Offenses sputter at College World SeriesBy LOU PAVLOVICH
Editor/Collegiate Baseball
© 2013 Collegiate Baseball

OMAHA, Neb. — A staggering downturn in offense has taken place during the past two College World Series because of the BBCOR specification bats which have been required since the 2011 season.

The lowest amount of home runs in 38 years were hit the last two championships. In addition, batting averages have plummeted as well as runs scored which also are the lowest in 38 years.

During the 2011 College World Series over 14 games, only 9 home runs were hit as the eight teams batted .239 with 101 runs scored (average 3.6 runs per team per game).
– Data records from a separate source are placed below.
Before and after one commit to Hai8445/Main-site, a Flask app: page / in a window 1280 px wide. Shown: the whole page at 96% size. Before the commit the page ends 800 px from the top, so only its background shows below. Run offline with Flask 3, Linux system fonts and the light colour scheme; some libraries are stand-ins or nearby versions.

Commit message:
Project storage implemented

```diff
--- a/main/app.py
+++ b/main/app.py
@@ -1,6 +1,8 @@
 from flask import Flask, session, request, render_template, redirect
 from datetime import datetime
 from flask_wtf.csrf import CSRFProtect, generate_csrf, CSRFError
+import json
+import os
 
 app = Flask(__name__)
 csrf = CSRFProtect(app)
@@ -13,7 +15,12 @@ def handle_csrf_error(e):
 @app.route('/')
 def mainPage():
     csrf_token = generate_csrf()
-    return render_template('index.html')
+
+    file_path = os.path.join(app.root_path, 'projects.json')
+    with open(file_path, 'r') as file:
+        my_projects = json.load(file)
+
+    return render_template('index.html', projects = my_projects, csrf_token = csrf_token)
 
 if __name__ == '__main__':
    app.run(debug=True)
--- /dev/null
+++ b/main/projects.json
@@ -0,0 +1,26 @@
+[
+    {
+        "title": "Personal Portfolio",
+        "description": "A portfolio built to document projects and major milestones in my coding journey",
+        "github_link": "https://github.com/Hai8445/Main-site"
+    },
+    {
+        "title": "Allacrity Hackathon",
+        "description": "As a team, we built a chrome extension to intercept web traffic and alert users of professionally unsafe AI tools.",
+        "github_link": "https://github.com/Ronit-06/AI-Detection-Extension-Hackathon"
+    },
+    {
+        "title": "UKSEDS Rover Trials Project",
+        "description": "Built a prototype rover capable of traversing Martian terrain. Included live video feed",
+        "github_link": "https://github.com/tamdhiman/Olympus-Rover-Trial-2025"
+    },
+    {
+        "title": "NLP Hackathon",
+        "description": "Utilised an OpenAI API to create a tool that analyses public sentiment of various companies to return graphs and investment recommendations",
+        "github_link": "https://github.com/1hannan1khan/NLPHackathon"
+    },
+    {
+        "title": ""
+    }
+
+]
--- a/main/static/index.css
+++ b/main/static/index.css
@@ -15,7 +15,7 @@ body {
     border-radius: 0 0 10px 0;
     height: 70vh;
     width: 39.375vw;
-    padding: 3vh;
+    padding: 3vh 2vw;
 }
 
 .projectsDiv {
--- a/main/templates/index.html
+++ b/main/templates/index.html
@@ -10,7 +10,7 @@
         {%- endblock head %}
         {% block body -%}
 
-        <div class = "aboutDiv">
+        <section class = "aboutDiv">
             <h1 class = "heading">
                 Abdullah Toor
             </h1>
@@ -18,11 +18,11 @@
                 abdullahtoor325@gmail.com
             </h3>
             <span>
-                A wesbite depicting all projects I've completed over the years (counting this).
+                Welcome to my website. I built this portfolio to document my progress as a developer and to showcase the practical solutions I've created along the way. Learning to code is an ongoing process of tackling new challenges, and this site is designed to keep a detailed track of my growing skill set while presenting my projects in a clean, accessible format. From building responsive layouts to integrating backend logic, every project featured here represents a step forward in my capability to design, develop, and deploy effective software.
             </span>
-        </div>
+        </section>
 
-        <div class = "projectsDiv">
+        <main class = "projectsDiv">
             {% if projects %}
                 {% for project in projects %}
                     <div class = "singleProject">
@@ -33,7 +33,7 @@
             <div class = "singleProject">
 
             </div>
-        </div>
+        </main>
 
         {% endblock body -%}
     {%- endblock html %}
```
The 2012 CWS offensive numbers were just as anemic.

Only 10 home runs were hit in 15 games while the batting average was .234 and only 107 runs were scored (3.5 runs per team per game).

The numbers the last two years closely mirror the wood bat era in college baseball which took place up to the 1973 season.

Aluminum bats first started being used in 1974. Over time, the alloys were refined to the point that the balance of the game shifted.

With thinner and thinner bat barrel walls being manufactured, which had a dramatic trampoline effect on balls coming off bats, more and more home runs were hit.

The 1998 season featured the highest offensive numbers in NCAA Division I history as 273 teams set records for batting average (.306), scoring (7.12 runs per team per game), home runs (1.06 per game) and earned run average (6.12 per team).

The College World Series that year featured a home run derby of sorts as an all-time record 62 home runs were hit over 14 games.

In all, 62 homers were hit by 42 different players which was an all-time high. The batting average for all eight teams was .318 while 225 runs were scored.

The championship game saw Southern California beat Arizona St., 21-14 in what many thought was an abomination considering both pitching staffs had elite hurlers.

Nine home runs were hit by eight different players in that game, including Arizona State’s 5-foot-10, 170-pound shortstop Michael Collins who had only hit three home runs all season long heading into the CWS.

The 62 homers that year eclipsed the old standard of 48 hit during the 1995 CWS.

Louisiana St. and Southern California each hit 17 home runs to set a new record. The two teams combined for 34 home runs which would rank as the third highest total in College World Series history for one ‘Series. Only the 48 hit in 1995 and 35 belted in 1996 would rank higher.

During the 1996-1998 seasons, no team practiced “gorilla ball” better than LSU as the Tigers hit 131 homers in 1996, 188 in 1997 and 157 in 1998 for a staggering 3-year total of 476 home runs!

After the 1998 season, the NCAA Rules Committee put a stop to high performing bats and ultimately worked with physicists to utilize a new bat specification protocol (BBCOR) that would bring the game more in balance as metal bats performed closer to wood bats.

Now teams are fortunate to hit 40 home runs during an entire season.

More On This Story: Find out how college coaches feel about changing the bat or ball to infuse more offense into the game. ABCA Executive Director Dave Keilitz explains surveys he has taken from coaches, the potential issues involved in a possible change to a hotter ball and why Clemson’s Jack Leggett feels more offense is vitally needed in the college game with a hotter baseball. To obtain this issue of Collegiate Baseball or subscribe, CLICK HERE.